Sartaj further added “We can only bring the Taliban on the table using our influence, but ultimately Afghanistan has to talk with them. They (Afghan government) should strengthen their position on ground and secondly they should offer them (Taliban) something which they cannot gain on battlefield and lastly, the process should be consistent.”
This is not the first time Sartaj has admitted regarding Pakistan’s influence on Afghan militant groups including the Taliban group.
Earlier, Sartaj said the Pakistani government could use certain leverages to encourage the Taliban group to participate in direct peace talks with the Afghan government, including some facilities the Taliban leadership uses in Pakistan such hospitals.
In an interview with the state-owned PTV, Mr Sartaj however said “Most of the groups fighting in Afghanistan are fighting from within but the perception persists that Pakistan should take action against them.”

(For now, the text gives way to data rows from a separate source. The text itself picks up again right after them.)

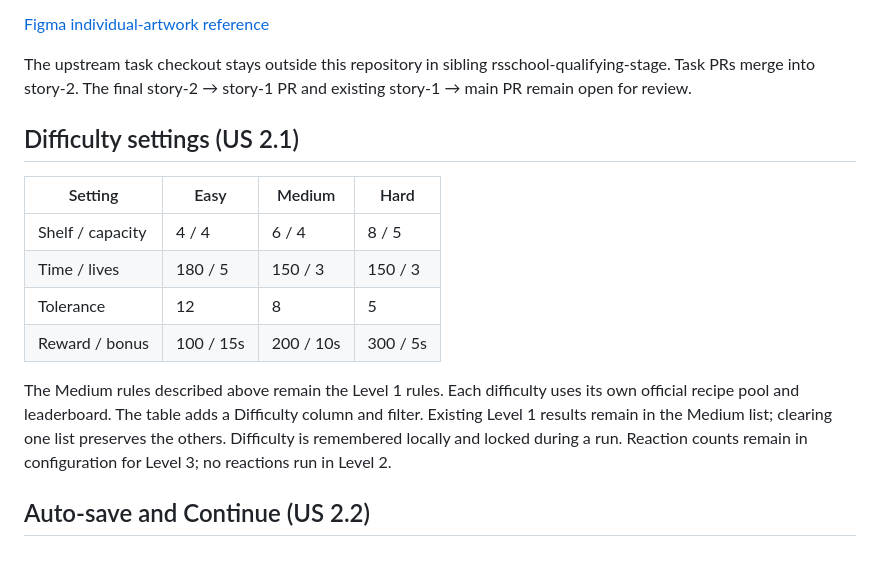
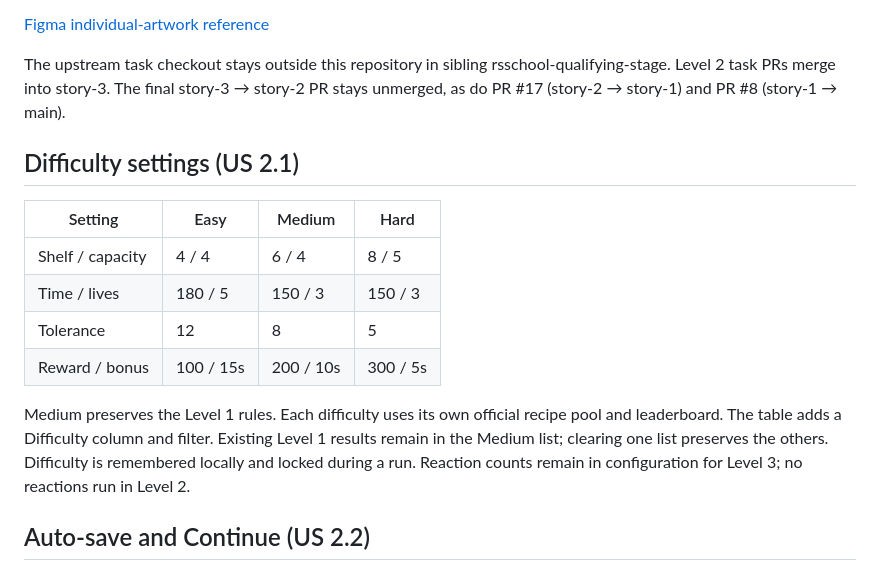
Before and after one commit to abnzrdev/alchemists-cauldron, a Markdown page: README.md, the part around one of its changes. Rendered like a GitHub page.

```diff
--- a/README.md
+++ b/README.md
@@ -64,6 +66,6 @@ Task specifications: [US 1.1](https://github.com/rolling-scopes-school/qualifyin
 [Figma individual-artwork reference](https://www.figma.com/design/1Na01N57qT50ngfEQArtwo/Alchemist-s-Cauldron?node-id=7-3948)
 
-The upstream task checkout stays outside this repository in sibling rsschool-qualifying-stage. Task PRs merge into story-2. The final story-2 → story-1 PR and existing story-1 → main PR remain open for review.
+The upstream task checkout stays outside this repository in sibling rsschool-qualifying-stage. Level 2 task PRs merge into story-3. The final story-3 → story-2 PR stays unmerged, as do PR #17 (story-2 → story-1) and PR #8 (story-1 → main).
 
 ## Difficulty settings (US 2.1)
 
@@ -74,7 +76,7 @@ The upstream task checkout stays outside this repository in sibling rsschool-qua
 | Tolerance        | 12        | 8         | 5        |
 | Reward / bonus   | 100 / 15s | 200 / 10s | 300 / 5s |
 
-The Medium rules described above remain the Level 1 rules. Each difficulty uses its own official recipe pool and leaderboard. The table adds a Difficulty column and filter. Existing Level 1 results remain in the Medium list; clearing one list preserves the others. Difficulty is remembered locally and locked during a run. Reaction counts remain in configuration for Level 3; no reactions run in Level 2.
+Medium preserves the Level 1 rules. Each difficulty uses its own official recipe pool and leaderboard. The table adds a Difficulty column and filter. Existing Level 1 results remain in the Medium list; clearing one list preserves the others. Difficulty is remembered locally and locked during a run. Reaction counts remain in configuration for Level 3; no reactions run in Level 2.
 
 ## Auto-save and Continue (US 2.2)
 
```
Also changed, not shown: other parts of README.md (+11 -9 lines).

He also claimed credit for the formation of the Quadrilateral Coordination Group and said Pakistan had succeeded in forming the Quadrilateral Coordination Group at the last Heart of Asia Conference and the group formed a good mechanism.
“Our viewpoint was that you (Nato and Isaf) have been fighting for the last 15 years but could not bring peace, now dialogue is the only option for if Taliban cannot occupy Afghanistan they can continue this fight for years.”
This comes as the Afghan officials have long been criticizing Pakistan for allowing the Afghan anti-government armed militant groups including the Taliban and Haqqani terrorist network to use its soil to plan and coordinate attacks in Afghanistan.
The Afghan officials insist that the Taliban group and Haqqani network leaderships are based in Quetta and Peshawar cities of Pakistan as they enjoy the facilities provided by certain elements in Pakistan to use the sanctuaries provided to act openly and coordinate attacks in Afghanistan.